-- What to work on --
Check every line below, and copy those that include "footer".

-- Given information --

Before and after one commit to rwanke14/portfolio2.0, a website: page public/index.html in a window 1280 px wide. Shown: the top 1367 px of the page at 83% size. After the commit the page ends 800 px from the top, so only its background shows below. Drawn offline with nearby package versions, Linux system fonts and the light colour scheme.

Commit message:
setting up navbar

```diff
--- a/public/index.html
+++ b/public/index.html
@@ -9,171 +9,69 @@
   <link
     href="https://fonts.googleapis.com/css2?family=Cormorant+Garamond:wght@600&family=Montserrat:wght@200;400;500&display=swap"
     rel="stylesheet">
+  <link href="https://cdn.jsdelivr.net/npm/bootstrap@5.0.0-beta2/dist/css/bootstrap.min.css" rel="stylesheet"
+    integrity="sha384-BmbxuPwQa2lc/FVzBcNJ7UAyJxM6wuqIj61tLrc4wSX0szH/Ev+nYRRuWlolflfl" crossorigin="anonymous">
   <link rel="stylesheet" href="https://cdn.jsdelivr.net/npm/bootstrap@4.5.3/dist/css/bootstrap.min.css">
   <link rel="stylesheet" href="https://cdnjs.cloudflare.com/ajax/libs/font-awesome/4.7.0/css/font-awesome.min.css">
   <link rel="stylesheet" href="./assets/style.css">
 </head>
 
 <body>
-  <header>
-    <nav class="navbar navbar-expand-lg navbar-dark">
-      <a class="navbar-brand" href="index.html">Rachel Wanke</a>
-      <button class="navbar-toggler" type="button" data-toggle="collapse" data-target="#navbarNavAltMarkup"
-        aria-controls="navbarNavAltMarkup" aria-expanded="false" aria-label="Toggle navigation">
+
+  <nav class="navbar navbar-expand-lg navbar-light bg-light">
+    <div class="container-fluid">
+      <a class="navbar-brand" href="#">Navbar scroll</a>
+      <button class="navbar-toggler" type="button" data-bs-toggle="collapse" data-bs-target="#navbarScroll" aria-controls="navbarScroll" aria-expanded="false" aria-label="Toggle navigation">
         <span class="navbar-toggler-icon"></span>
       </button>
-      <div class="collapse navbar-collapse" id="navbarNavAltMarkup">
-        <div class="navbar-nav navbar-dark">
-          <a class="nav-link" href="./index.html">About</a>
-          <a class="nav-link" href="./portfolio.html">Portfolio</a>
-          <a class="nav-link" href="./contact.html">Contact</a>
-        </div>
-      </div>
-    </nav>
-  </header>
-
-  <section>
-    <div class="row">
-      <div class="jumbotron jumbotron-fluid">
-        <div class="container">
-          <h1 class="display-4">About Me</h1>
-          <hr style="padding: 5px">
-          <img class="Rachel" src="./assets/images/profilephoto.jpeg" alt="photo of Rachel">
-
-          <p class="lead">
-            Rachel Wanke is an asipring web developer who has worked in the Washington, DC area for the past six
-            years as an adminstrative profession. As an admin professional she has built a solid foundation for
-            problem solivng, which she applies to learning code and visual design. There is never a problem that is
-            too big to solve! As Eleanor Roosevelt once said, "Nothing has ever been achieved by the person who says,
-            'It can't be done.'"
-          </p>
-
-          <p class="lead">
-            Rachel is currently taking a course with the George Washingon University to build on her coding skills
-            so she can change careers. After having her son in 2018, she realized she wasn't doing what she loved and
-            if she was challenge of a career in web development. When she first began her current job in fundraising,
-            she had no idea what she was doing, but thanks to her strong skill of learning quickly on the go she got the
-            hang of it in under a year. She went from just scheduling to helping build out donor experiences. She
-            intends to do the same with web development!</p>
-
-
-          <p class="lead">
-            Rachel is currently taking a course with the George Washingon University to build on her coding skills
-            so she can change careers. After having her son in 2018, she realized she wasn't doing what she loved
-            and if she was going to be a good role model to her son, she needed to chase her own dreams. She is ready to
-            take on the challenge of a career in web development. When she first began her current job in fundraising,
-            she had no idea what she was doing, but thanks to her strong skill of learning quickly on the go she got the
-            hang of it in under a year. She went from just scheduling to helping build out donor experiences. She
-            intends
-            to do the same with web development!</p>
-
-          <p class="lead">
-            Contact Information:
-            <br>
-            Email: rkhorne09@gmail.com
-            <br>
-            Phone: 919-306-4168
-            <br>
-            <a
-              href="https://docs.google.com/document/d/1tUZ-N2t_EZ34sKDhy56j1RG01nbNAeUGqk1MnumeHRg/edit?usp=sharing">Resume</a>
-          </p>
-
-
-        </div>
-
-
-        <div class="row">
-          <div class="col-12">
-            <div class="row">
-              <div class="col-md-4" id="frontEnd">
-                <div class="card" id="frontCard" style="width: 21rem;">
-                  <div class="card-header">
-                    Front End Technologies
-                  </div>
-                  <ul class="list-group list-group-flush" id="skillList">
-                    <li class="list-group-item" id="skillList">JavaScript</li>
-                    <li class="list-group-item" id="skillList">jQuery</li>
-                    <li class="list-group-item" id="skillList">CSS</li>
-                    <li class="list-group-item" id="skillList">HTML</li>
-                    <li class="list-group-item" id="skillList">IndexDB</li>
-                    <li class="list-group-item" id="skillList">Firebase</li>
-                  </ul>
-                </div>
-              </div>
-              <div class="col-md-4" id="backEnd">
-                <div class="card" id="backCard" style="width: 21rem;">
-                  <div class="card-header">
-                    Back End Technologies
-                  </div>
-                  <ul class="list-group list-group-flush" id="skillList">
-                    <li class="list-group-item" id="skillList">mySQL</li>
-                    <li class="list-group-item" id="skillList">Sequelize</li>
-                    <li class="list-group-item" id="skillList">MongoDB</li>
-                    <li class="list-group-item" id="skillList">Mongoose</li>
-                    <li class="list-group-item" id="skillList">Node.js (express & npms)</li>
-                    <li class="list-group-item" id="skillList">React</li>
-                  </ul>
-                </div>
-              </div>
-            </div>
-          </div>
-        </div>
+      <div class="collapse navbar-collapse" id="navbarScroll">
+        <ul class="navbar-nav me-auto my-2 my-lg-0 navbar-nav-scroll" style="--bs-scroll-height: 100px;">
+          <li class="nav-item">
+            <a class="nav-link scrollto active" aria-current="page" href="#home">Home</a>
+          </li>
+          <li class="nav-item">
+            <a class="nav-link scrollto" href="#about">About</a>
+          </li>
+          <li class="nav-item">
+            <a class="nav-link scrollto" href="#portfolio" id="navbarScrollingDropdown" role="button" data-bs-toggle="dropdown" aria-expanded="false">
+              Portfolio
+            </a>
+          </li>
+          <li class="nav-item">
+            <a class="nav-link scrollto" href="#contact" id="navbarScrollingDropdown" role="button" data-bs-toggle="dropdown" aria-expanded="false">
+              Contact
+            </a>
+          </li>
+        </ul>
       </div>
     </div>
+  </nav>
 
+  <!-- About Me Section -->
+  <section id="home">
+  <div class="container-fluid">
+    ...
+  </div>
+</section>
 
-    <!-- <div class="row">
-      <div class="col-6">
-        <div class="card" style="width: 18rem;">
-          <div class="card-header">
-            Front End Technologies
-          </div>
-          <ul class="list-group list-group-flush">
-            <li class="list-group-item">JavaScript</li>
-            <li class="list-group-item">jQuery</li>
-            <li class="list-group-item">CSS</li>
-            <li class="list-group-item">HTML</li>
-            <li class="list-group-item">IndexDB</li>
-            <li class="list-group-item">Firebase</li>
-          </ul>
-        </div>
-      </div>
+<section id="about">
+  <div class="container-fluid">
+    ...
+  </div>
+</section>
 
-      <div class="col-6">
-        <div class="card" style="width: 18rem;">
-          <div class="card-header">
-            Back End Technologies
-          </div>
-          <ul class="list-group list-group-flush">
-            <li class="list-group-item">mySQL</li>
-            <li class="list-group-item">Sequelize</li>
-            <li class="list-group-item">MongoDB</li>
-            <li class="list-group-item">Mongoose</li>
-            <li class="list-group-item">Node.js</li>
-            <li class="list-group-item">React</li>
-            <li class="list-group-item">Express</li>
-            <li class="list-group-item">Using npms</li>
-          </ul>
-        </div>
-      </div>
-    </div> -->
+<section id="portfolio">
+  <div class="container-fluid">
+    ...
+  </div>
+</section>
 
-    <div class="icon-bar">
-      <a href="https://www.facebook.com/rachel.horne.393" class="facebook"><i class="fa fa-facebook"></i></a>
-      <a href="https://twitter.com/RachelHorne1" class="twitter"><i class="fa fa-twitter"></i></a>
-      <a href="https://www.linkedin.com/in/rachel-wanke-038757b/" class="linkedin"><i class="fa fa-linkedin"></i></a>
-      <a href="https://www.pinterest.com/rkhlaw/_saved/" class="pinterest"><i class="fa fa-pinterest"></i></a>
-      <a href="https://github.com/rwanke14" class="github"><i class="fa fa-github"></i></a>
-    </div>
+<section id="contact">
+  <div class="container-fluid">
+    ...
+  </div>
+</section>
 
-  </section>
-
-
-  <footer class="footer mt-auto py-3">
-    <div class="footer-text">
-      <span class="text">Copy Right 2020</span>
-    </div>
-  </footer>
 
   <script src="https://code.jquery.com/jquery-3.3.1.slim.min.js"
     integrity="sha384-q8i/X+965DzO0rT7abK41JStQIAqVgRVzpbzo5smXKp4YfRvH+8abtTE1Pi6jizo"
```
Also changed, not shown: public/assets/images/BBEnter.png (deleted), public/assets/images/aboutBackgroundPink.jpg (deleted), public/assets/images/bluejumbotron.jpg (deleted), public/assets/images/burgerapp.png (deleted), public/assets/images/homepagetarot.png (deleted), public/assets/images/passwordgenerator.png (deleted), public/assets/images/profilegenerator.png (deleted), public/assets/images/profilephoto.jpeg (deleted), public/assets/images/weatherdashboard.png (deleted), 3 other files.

-- Result of the exercise --
-  <footer class="footer mt-auto py-3">
-    <div class="footer-text">
-  </footer>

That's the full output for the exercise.